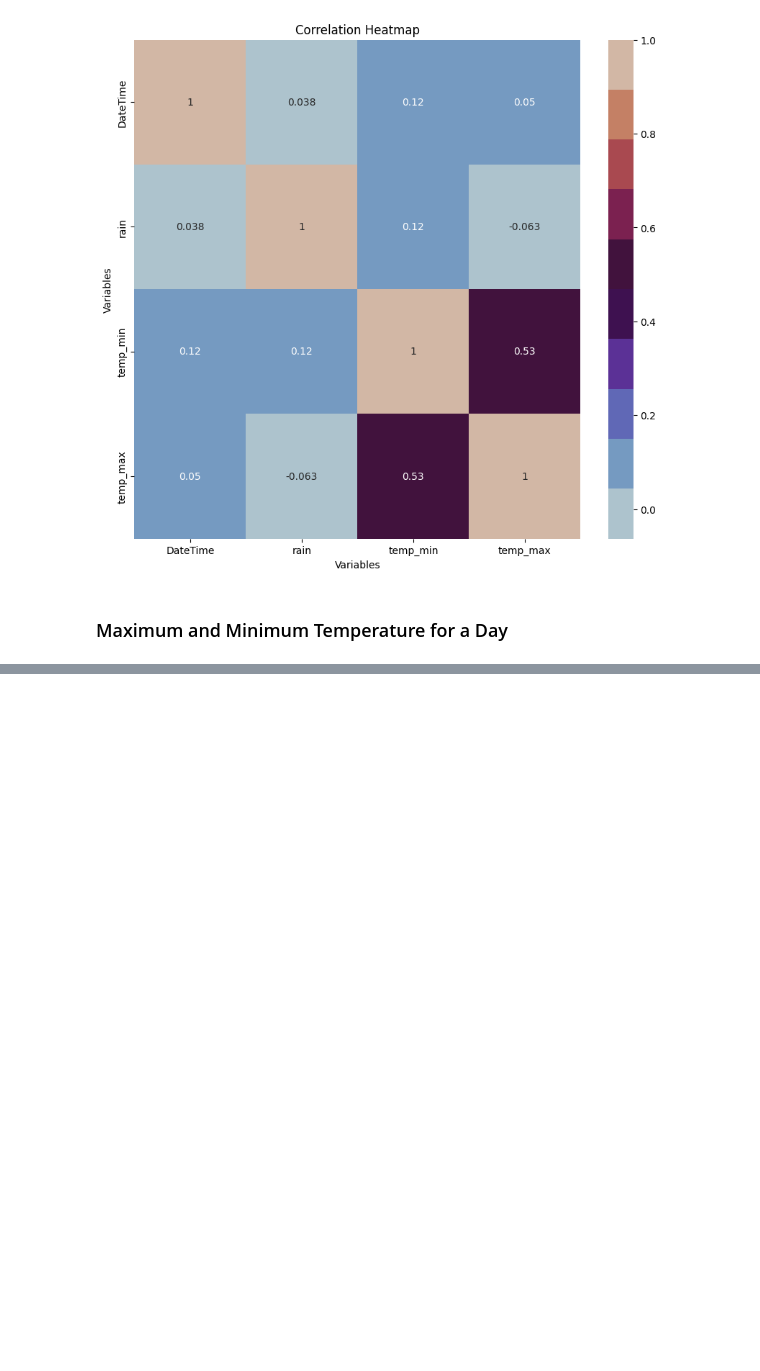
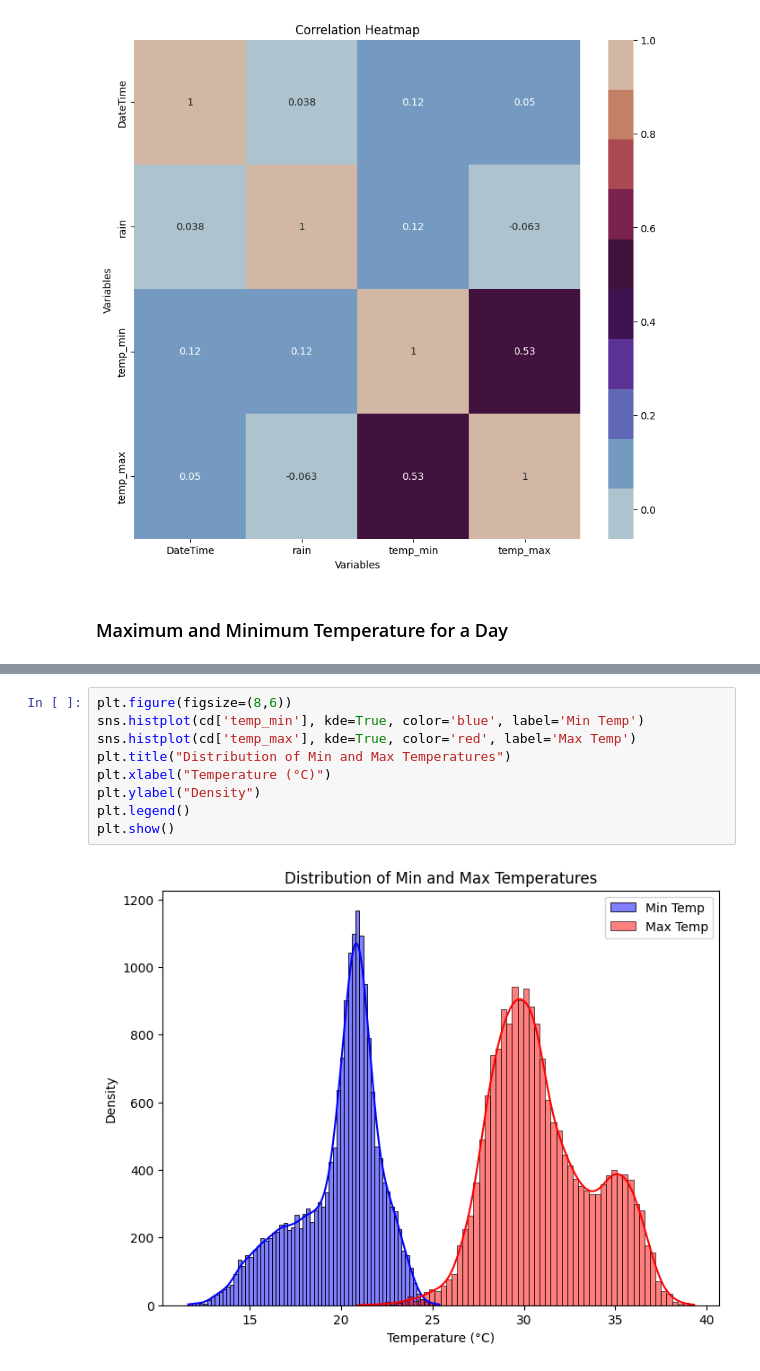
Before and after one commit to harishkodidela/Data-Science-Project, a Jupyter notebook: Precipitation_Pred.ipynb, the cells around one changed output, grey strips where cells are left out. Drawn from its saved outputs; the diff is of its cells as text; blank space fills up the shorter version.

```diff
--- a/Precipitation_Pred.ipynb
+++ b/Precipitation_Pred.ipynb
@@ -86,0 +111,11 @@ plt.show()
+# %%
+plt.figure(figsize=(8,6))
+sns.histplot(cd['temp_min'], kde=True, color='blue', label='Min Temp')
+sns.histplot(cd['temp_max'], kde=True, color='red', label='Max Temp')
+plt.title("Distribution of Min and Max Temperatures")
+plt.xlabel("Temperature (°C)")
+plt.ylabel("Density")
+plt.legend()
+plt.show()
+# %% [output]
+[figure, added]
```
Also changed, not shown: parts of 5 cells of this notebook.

Task objective: What you return must match the material above exactly, minus its pictures.

Finished task:
Before and after one commit to harishkodidela/Data-Science-Project, a Jupyter notebook: Precipitation_Pred.ipynb, the cells around one changed output, grey strips where cells are left out. Drawn from its saved outputs; the diff is of its cells as text; blank space fills up the shorter version.

```diff
--- a/Precipitation_Pred.ipynb
+++ b/Precipitation_Pred.ipynb
@@ -86,0 +111,11 @@ plt.show()
+# %%
+plt.figure(figsize=(8,6))
+sns.histplot(cd['temp_min'], kde=True, color='blue', label='Min Temp')
+sns.histplot(cd['temp_max'], kde=True, color='red', label='Max Temp')
+plt.title("Distribution of Min and Max Temperatures")
+plt.xlabel("Temperature (°C)")
+plt.ylabel("Density")
+plt.legend()
+plt.show()
+# %% [output]
+[figure, added]
```
Also changed, not shown: parts of 5 cells of this notebook.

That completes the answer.